• Jessica Moore

A cocktail of confection: What a Way to Go!



1964 saw Susan Sontag define camp in her seminal Notes on Camp, a cultural manifesto — addressed to Oscar Wilde — that aimed to specify the ambiguous descriptor by example. Sontag’s camp sees objects in quotation marks, it revels in the traffic between seriousness and tenderness. True camp is earnest, distinct from poor taste or artifice. The same year saw the release of What a Way to Go!, J.Lee Thompson’s cocktail of marriage, greed, and corruption, fronted by Shirley MacLaine and her four husbands: Dean Martin, Dick Van Dyke, Paul Newman (!), and Gene Kelly (!!). Like all camp cinema, one could analyse each frame film in isolation and be able to extract contradicting tastes and munificent references. In What a Way to Go!, one could write a thesis on Edith Head’s costume design alone — the costuming for MacLaine amounted to a staggering $500,000, worth $4 million today.


It appears wherever Louisa turns, she wanders into another marriage, and another hungry exhibition of ‘playing a part’. She adapts to each role, the wealthy lay-about, Thoreau-esque minimalism, the artist’s wife. For all, and most especially for Paul Newman, her body is a canvas. Clothing becomes her most legible aspect; her identity weighted in barely-there slip dresses and bikinis, structured gowns, and swathes of silks and furs.

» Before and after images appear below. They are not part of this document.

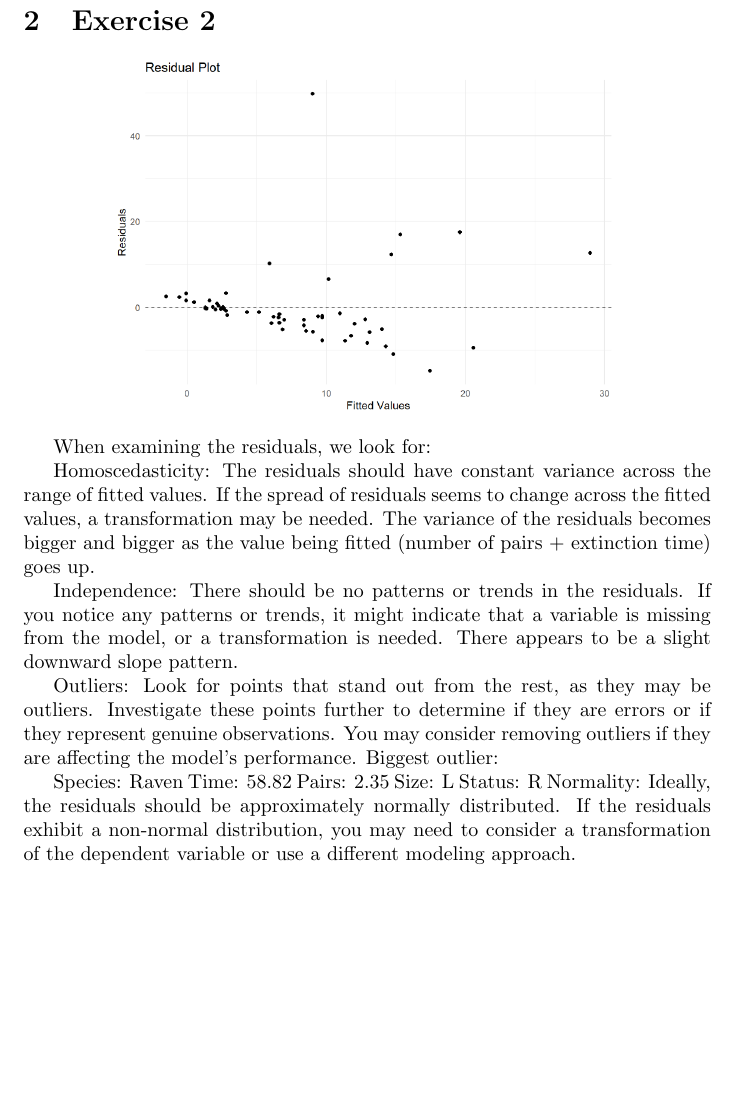
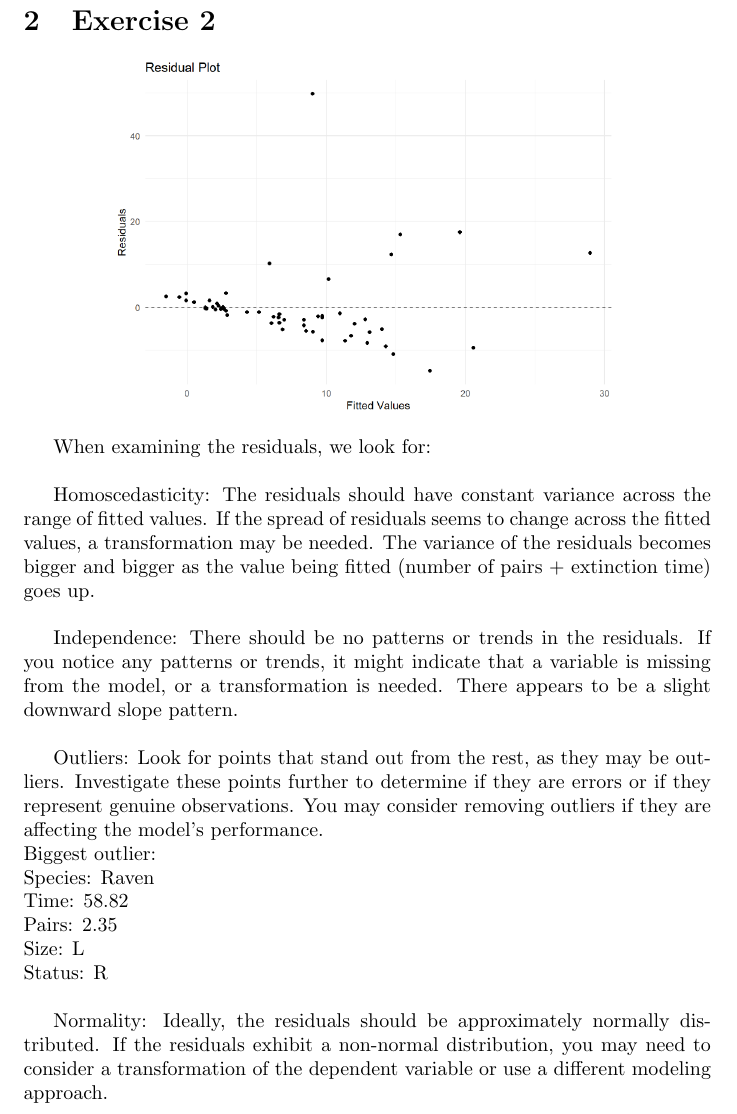
Before and after one commit to jakubmraz/firstYearProject_birdExtinction, a LaTeX document (Report.tex): part of page 3 of 10 before the commit and part of page 3 of 11 after it, cut so that both start at the same text, the shorter picture padded with empty space. Compiled offline with pdfLaTeX.

Commit message:
nicer latex

```diff
--- a/Report.tex
+++ b/Report.tex
@@ -34,22 +34,22 @@ Adam Rosenørn \and Costel Gutu \and Richard Kentoš}
 \end{center}
 
 
-When examining the residuals, we look for:
+When examining the residuals, we look for: \\
 
 Homoscedasticity: The residuals should have constant variance across the range of fitted values. If the spread of residuals seems to change across the fitted values, a transformation may be needed.
-The variance of the residuals becomes bigger and bigger as the value being fitted (number of pairs + extinction time) goes up.
+The variance of the residuals becomes bigger and bigger as the value being fitted (number of pairs + extinction time) goes up. \\
 
 Independence: There should be no patterns or trends in the residuals. If you notice any patterns or trends, it might indicate that a variable is missing from the model, or a transformation is needed.
-There appears to be a slight downward slope pattern.
+There appears to be a slight downward slope pattern. \\
 
-Outliers: Look for points that stand out from the rest, as they may be outliers. Investigate these points further to determine if they are errors or if they represent genuine observations. You may consider removing outliers if they are affecting the model’s performance.
-Biggest outlier:
+Outliers: Look for points that stand out from the rest, as they may be outliers. Investigate these points further to determine if they are errors or if they represent genuine observations. You may consider removing outliers if they are affecting the model’s performance. \\
+Biggest outlier: \\
+Species: Raven \\
+Time: 58.82 \\
+Pairs: 2.35 \\
+Size: L \\
+Status: R \\
 
-Species: Raven
-Time: 58.82
-Pairs: 2.35
-Size: L
-Status: R
 Normality: Ideally, the residuals should be approximately normally distributed. If the residuals exhibit a non-normal distribution, you may need to consider a transformation of the dependent variable or use a different modeling approach.
 
 \begin{center}
```
Also changed, not shown: Report.pdf, Report.tex (21 more changed lines), 1 other file.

One notable costume is the faux chinchilla floor-length coat, dyed cotton-candy pink to match MacLaine's coiffure of the same shade. Though costuming does, prior to this scene, atone Louisa’s fluid marital identity in its bold camp and disparate references of femininity, this pink spectacle stands for the opposite. Its monochrome is an identity prolapse, a manifestation of her then-husband, Pinky (Gene Kelly), and his all-pink brand. Once a catwalk of unpredictable, fantastical costuming, Louisa’s sartorial expression amounts to one static extreme; deliberately, she becomes Pinky’s ornament — in true camp, not a woman, but a “woman”.


Visual comedy outbalances each moment which could otherwise be taken as anti-capitalist. The film’s analeptic structure lends itself to this, shaping the narrative into a frothy, didactic farce that warns against insatiable men and their abject individualism. What a Way to Go! bathes in criticism towards materiality and postmodernity but never takes itself quite so seriously; in the words of Christopher Isherwood, one of the only predecessors to Sontag’s definition of camp, “you're not making fun of it, you're making fun out of it”. The result is a haptic dress-up box of lamp-shade gowns, pills, fascinators, PVC, a Champagne coupe-shaped bed, pogo-sticks and a chimpanzee artist. The film’s formal bedlam, its foray into the chasms of film history — Murnau, Godard — certify its vision to create something thoroughly confected, a blueprint of its own.